“Big Lists” and apologetics

Well, it’s been a couple weeks, and Jeff has not responded [Jeff posted comments below.  I invited him to explain his position further]

As such I’m going to reiterate my basic point (original post is here)s:

1) Big lists are not to “Shock and Awe” they are to prevent apologists from giving answers  that solve one problem, but totally prove the church isn’t true (i.e. Claiming the Nephites were a tiny subset of central america to avoid the DNA argument, while claiming “Barley” as a hit, or “Quetzalcoatl” as a hit when barley requires the Nephites to be in the South Eastern United States, and we have the DNA samples of people who believed in Quetzalcoatl.

2) Claiming that authors of big lists write “The Big List is loaded with barbed questions that [are not] written in search of a real answer. ” is to presuppose that he can read the minds of the authors.  Knowing several of them, I refute this and suggest it is presumptuous of anyone to ascribe motives to the creation of lists without providing proof of the claim.

3) Attacking a big list as a “Gish Gallop” is just mixing terms up.  A Gish Gallop is an attempt to use up time in a debate.  Large lists that can be researched and provide links to help the truth seeker find details shouldn’t be categorized in the same category.  Indeed, if we provide only one thing that proves the church false, the apologist will say “that’s all they’ve got”.  And if we provide a large list, that is wrong too.  It’s clear that the apologists could easily prove there are no true scotsmen.

4. Jeff Lindsay says

“By the way, for the record, I believe in God and believe that He is the Creator, yet believe that science and religion will ultimately be compatible when properly understood. “
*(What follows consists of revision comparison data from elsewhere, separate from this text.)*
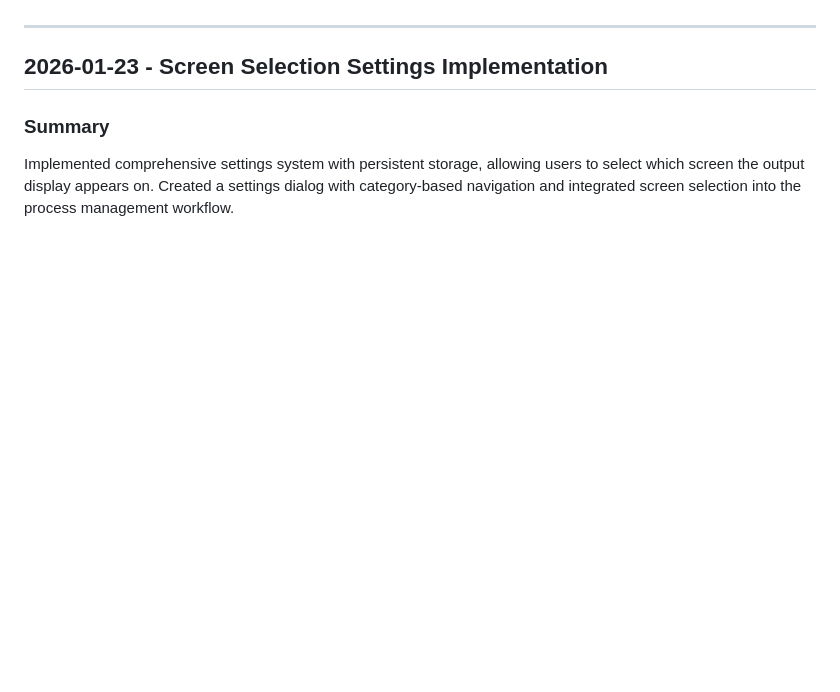
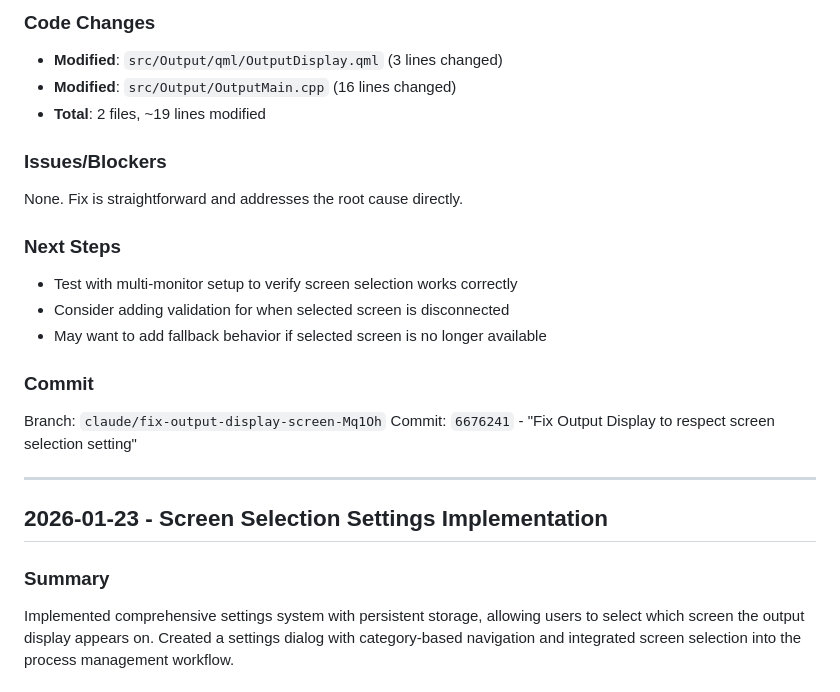
Before and after one commit to EpicSalvation/Clarity, a Markdown page: DEVLOG.md, the part around one of its changes. Drawn GitHub-style; blank space fills up the shorter version.

Commit message:
Update DEVLOG with screen selection fix details

```diff
--- a/DEVLOG.md
+++ b/DEVLOG.md
@@ -4,3 +70,19 @@ A chronological record of development work on the Clarity project.
+### Code Changes
+- **Modified**: `src/Output/qml/OutputDisplay.qml` (3 lines changed)
+- **Modified**: `src/Output/OutputMain.cpp` (16 lines changed)
+- **Total**: 2 files, ~19 lines modified
+
+### Issues/Blockers
+None. Fix is straightforward and addresses the root cause directly.
+
+### Next Steps
+- Test with multi-monitor setup to verify screen selection works correctly
+- Consider adding validation for when selected screen is disconnected
+- May want to add fallback behavior if selected screen is no longer available
+
+### Commit
+Branch: `claude/fix-output-display-screen-Mq1Oh`
+Commit: `6676241` - "Fix Output Display to respect screen selection setting"
 
 ---
 
```
Also changed, not shown: other parts of DEVLOG.md (+66 -0 lines).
If he doesn’t believe in answering big lists of questions, I doubt he’ll ever see the flaw in his thinking.  If Joseph Smith says the universe is 2.5 billion years old, and science says otherwise, the true scientist must reject Joseph Smith, or else he isn’t a scientist, he’s an apologist.  Mr. Lindsay is a Chemical Engineer, and yet speaks frequently as an authority on MesoAmerican history, Mayan folklore, and early church anthropology.  Now I’m not an anthropologist either, we’re both guys out on the internet stating a view.

Mine, however, is open.  I embrace big lists of questions, even when they don’t support my views.  Go to FAIRLDS.org (or now FAIRMORMON.org)’s websites and go through their Big List of answers (After all, it’s just a big list trying to overwhelm the doubter with answers making his post a big case of the pot calling the kettle black) and see if it is internally consistent.  Read how many locations they choose for the book of Mormon (links and articles will discuss Guatemala, Northern U.S., central america, and a bit in Peru.  Other websites will even go to Malaysia!) and see if they are internally consistent.  Reject what doesn’t hold to science and I think in the end, you will see that their basic claims are not scientifically based, they always boil down to faith-based arguments… and for that, Mr. Lindsay is being deceptive both in how he paints big lists, and in how he presents himself to the world.
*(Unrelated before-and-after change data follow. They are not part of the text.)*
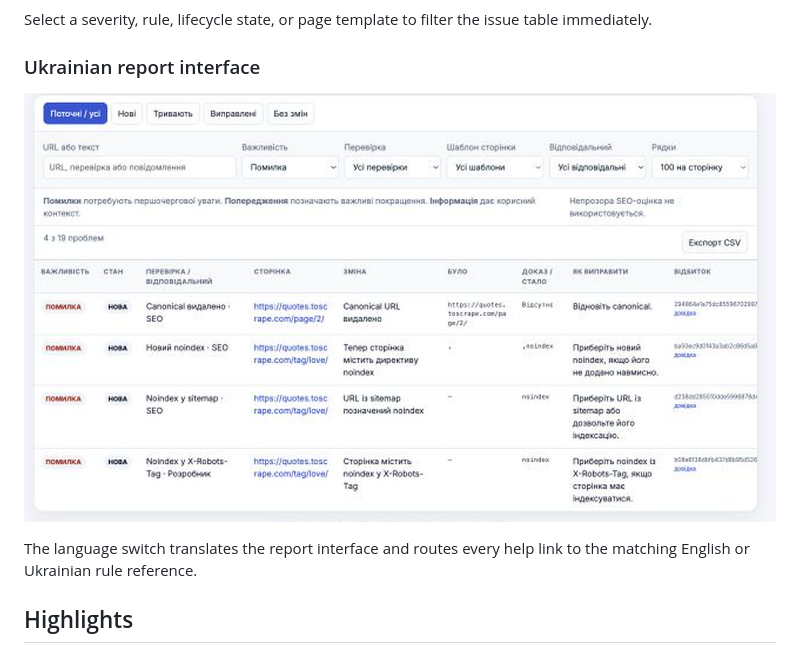
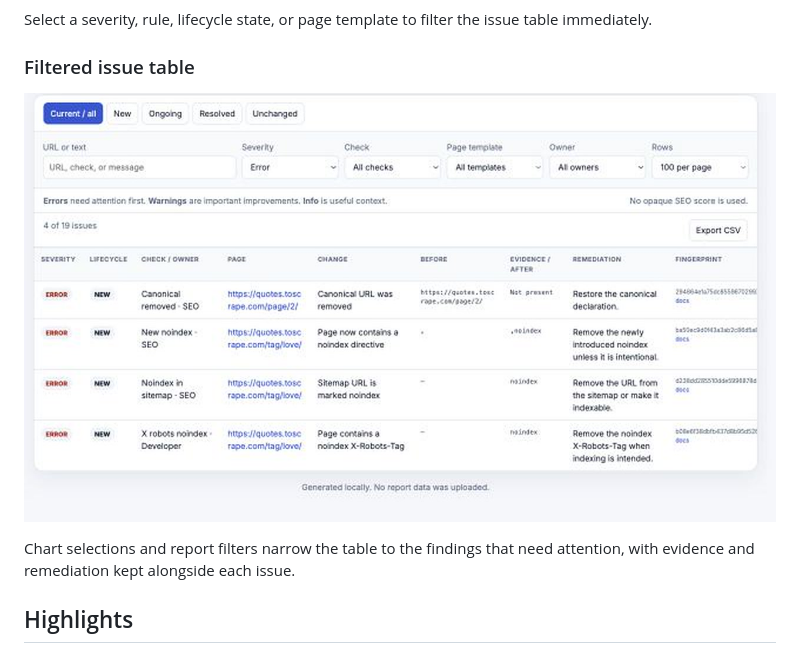
Before and after one commit to MelnixDev/seo-crawl-audit, a Markdown page: README.md, the part around the change. Rendered like a GitHub page; pictures changed too: docs/images/report-issues.jpg (added), docs/images/report-ukrainian.jpg (deleted).

Commit message:
docs: keep README screenshots in English

```diff
--- a/README.md
+++ b/README.md
@@ -30,12 +30,12 @@ one place.
 Select a severity, rule, lifecycle state, or page template to filter the issue
 table immediately.
 
-### Ukrainian report interface
+### Filtered issue table
 
-![SEO Crawl Audit issue table in Ukrainian](docs/images/report-ukrainian.jpg)
+![SEO Crawl Audit issue table filtered to errors](docs/images/report-issues.jpg)
 
-The language switch translates the report interface and routes every help link
-to the matching English or Ukrainian rule reference.
+Chart selections and report filters narrow the table to the findings that need
+attention, with evidence and remediation kept alongside each issue.
 
 ## Highlights
 
```
Also changed, not shown: packages/cli/README.md (+4 -4 lines), 1 other file.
Note how many times, my own blog directs people to look at answers on FAIR.  I do not fear what people may read in a big list, because I have scientific, personal and historical truth on my side.

Please note the tagline of FAIRLDS, where he posted his blog, “honest questions faithful answers.”  Keep your faithful answers, I prefer honest answers.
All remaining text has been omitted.